Records excerpted from a collection:
********

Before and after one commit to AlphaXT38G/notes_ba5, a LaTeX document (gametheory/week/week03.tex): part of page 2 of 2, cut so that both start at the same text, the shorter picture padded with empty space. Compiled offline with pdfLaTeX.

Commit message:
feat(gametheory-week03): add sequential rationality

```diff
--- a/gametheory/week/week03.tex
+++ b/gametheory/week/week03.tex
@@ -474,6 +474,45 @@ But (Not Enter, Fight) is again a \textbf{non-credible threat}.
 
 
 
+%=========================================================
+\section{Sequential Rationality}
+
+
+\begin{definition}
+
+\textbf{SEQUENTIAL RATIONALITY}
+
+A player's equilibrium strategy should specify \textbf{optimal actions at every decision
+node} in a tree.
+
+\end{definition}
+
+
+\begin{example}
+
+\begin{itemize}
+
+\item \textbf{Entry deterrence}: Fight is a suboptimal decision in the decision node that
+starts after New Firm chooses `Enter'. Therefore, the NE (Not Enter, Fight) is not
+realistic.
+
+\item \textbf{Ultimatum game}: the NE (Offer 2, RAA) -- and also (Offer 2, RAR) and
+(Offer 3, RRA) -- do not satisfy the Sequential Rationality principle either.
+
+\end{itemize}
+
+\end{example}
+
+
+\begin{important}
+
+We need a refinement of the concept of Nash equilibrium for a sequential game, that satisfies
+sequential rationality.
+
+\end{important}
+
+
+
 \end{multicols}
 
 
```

********

Each of the records is to be repeated word for word.

→ Output for this task
Before and after one commit to AlphaXT38G/notes_ba5, a LaTeX document (gametheory/week/week03.tex): part of page 2 of 2, cut so that both start at the same text, the shorter picture padded with empty space. Compiled offline with pdfLaTeX.

Commit message:
feat(gametheory-week03): add sequential rationality

```diff
--- a/gametheory/week/week03.tex
+++ b/gametheory/week/week03.tex
@@ -474,6 +474,45 @@ But (Not Enter, Fight) is again a \textbf{non-credible threat}.
 
 
 
+%=========================================================
+\section{Sequential Rationality}
+
+
+\begin{definition}
+
+\textbf{SEQUENTIAL RATIONALITY}
+
+A player's equilibrium strategy should specify \textbf{optimal actions at every decision
+node} in a tree.
+
+\end{definition}
+
+
+\begin{example}
+
+\begin{itemize}
+
+\item \textbf{Entry deterrence}: Fight is a suboptimal decision in the decision node that
+starts after New Firm chooses `Enter'. Therefore, the NE (Not Enter, Fight) is not
+realistic.
+
+\item \textbf{Ultimatum game}: the NE (Offer 2, RAA) -- and also (Offer 2, RAR) and
+(Offer 3, RRA) -- do not satisfy the Sequential Rationality principle either.
+
+\end{itemize}
+
+\end{example}
+
+
+\begin{important}
+
+We need a refinement of the concept of Nash equilibrium for a sequential game, that satisfies
+sequential rationality.
+
+\end{important}
+
+
+
 \end{multicols}
 
 
```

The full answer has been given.